(Web document revisions)
───
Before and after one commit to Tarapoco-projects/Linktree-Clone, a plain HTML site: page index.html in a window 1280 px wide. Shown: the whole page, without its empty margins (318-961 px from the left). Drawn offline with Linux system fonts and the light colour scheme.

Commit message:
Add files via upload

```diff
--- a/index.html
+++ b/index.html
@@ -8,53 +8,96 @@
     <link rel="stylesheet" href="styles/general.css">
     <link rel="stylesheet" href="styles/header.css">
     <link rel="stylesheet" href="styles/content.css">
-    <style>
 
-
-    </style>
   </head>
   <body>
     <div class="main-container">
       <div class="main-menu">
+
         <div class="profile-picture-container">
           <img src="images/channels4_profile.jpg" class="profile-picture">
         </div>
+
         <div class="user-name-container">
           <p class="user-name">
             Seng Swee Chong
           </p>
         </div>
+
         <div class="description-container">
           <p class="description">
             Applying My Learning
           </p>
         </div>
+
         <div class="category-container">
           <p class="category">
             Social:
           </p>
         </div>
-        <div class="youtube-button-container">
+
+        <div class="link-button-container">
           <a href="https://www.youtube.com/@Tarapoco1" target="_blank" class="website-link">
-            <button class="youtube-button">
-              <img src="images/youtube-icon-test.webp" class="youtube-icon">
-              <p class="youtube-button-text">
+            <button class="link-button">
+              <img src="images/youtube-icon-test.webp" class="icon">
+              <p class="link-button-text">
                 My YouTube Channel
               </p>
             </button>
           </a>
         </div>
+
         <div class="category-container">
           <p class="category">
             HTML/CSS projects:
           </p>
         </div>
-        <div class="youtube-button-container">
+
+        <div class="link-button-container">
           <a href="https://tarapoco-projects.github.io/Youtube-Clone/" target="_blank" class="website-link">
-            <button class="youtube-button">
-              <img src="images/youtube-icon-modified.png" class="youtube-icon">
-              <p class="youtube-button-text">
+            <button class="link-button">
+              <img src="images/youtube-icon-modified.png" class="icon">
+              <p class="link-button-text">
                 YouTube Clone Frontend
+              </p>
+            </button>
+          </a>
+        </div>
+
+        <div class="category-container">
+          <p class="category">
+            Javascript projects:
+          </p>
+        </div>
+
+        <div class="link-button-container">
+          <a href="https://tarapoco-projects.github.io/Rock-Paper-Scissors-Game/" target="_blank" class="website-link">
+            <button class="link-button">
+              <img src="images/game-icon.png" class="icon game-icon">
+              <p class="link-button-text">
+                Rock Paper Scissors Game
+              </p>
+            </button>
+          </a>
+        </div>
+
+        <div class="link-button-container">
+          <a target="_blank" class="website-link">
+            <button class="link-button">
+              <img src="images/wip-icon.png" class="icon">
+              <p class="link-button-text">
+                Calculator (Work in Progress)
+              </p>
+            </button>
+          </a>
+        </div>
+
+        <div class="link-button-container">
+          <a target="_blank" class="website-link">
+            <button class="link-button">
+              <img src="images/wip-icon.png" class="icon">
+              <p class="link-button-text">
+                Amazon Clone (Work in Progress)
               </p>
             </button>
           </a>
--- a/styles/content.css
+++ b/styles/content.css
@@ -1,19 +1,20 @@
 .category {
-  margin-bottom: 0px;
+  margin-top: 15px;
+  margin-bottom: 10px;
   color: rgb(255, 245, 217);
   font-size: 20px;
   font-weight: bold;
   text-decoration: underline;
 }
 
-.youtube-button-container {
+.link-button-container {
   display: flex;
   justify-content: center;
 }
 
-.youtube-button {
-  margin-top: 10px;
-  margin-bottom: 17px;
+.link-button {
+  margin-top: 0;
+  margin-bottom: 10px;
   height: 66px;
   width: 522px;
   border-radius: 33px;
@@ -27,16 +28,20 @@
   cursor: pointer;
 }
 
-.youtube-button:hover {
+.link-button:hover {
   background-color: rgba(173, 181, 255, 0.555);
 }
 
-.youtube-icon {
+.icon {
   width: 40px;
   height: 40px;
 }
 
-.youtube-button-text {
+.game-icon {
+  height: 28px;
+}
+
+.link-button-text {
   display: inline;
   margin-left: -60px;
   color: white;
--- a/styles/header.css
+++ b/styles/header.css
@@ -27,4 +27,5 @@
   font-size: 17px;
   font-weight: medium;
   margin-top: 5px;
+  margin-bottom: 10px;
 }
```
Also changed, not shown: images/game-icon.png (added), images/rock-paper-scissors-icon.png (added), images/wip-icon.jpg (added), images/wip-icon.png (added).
───
What is being asked:
Output every record above exactly as it appears.

Response:
Before and after one commit to Tarapoco-projects/Linktree-Clone, a plain HTML site: page index.html in a window 1280 px wide. Shown: the whole page, without its empty margins (318-961 px from the left). Drawn offline with Linux system fonts and the light colour scheme.

Commit message:
Add files via upload

```diff
--- a/index.html
+++ b/index.html
@@ -8,53 +8,96 @@
     <link rel="stylesheet" href="styles/general.css">
     <link rel="stylesheet" href="styles/header.css">
     <link rel="stylesheet" href="styles/content.css">
-    <style>
 
-
-    </style>
   </head>
   <body>
     <div class="main-container">
       <div class="main-menu">
+
         <div class="profile-picture-container">
           <img src="images/channels4_profile.jpg" class="profile-picture">
         </div>
+
         <div class="user-name-container">
           <p class="user-name">
             Seng Swee Chong
           </p>
         </div>
+
         <div class="description-container">
           <p class="description">
             Applying My Learning
           </p>
         </div>
+
         <div class="category-container">
           <p class="category">
             Social:
           </p>
         </div>
-        <div class="youtube-button-container">
+
+        <div class="link-button-container">
           <a href="https://www.youtube.com/@Tarapoco1" target="_blank" class="website-link">
-            <button class="youtube-button">
-              <img src="images/youtube-icon-test.webp" class="youtube-icon">
-              <p class="youtube-button-text">
+            <button class="link-button">
+              <img src="images/youtube-icon-test.webp" class="icon">
+              <p class="link-button-text">
                 My YouTube Channel
               </p>
             </button>
           </a>
         </div>
+
         <div class="category-container">
           <p class="category">
             HTML/CSS projects:
           </p>
         </div>
-        <div class="youtube-button-container">
+
+        <div class="link-button-container">
           <a href="https://tarapoco-projects.github.io/Youtube-Clone/" target="_blank" class="website-link">
-            <button class="youtube-button">
-              <img src="images/youtube-icon-modified.png" class="youtube-icon">
-              <p class="youtube-button-text">
+            <button class="link-button">
+              <img src="images/youtube-icon-modified.png" class="icon">
+              <p class="link-button-text">
                 YouTube Clone Frontend
+              </p>
+            </button>
+          </a>
+        </div>
+
+        <div class="category-container">
+          <p class="category">
+            Javascript projects:
+          </p>
+        </div>
+
+        <div class="link-button-container">
+          <a href="https://tarapoco-projects.github.io/Rock-Paper-Scissors-Game/" target="_blank" class="website-link">
+            <button class="link-button">
+              <img src="images/game-icon.png" class="icon game-icon">
+              <p class="link-button-text">
+                Rock Paper Scissors Game
+              </p>
+            </button>
+          </a>
+        </div>
+
+        <div class="link-button-container">
+          <a target="_blank" class="website-link">
+            <button class="link-button">
+              <img src="images/wip-icon.png" class="icon">
+              <p class="link-button-text">
+                Calculator (Work in Progress)
+              </p>
+            </button>
+          </a>
+        </div>
+
+        <div class="link-button-container">
+          <a target="_blank" class="website-link">
+            <button class="link-button">
+              <img src="images/wip-icon.png" class="icon">
+              <p class="link-button-text">
+                Amazon Clone (Work in Progress)
               </p>
             </button>
           </a>
--- a/styles/content.css
+++ b/styles/content.css
@@ -1,19 +1,20 @@
 .category {
-  margin-bottom: 0px;
+  margin-top: 15px;
+  margin-bottom: 10px;
   color: rgb(255, 245, 217);
   font-size: 20px;
   font-weight: bold;
   text-decoration: underline;
 }
 
-.youtube-button-container {
+.link-button-container {
   display: flex;
   justify-content: center;
 }
 
-.youtube-button {
-  margin-top: 10px;
-  margin-bottom: 17px;
+.link-button {
+  margin-top: 0;
+  margin-bottom: 10px;
   height: 66px;
   width: 522px;
   border-radius: 33px;
@@ -27,16 +28,20 @@
   cursor: pointer;
 }
 
-.youtube-button:hover {
+.link-button:hover {
   background-color: rgba(173, 181, 255, 0.555);
 }
 
-.youtube-icon {
+.icon {
   width: 40px;
   height: 40px;
 }
 
-.youtube-button-text {
+.game-icon {
+  height: 28px;
+}
+
+.link-button-text {
   display: inline;
   margin-left: -60px;
   color: white;
--- a/styles/header.css
+++ b/styles/header.css
@@ -27,4 +27,5 @@
   font-size: 17px;
   font-weight: medium;
   margin-top: 5px;
+  margin-bottom: 10px;
 }
```
Also changed, not shown: images/game-icon.png (added), images/rock-paper-scissors-icon.png (added), images/wip-icon.jpg (added), images/wip-icon.png (added).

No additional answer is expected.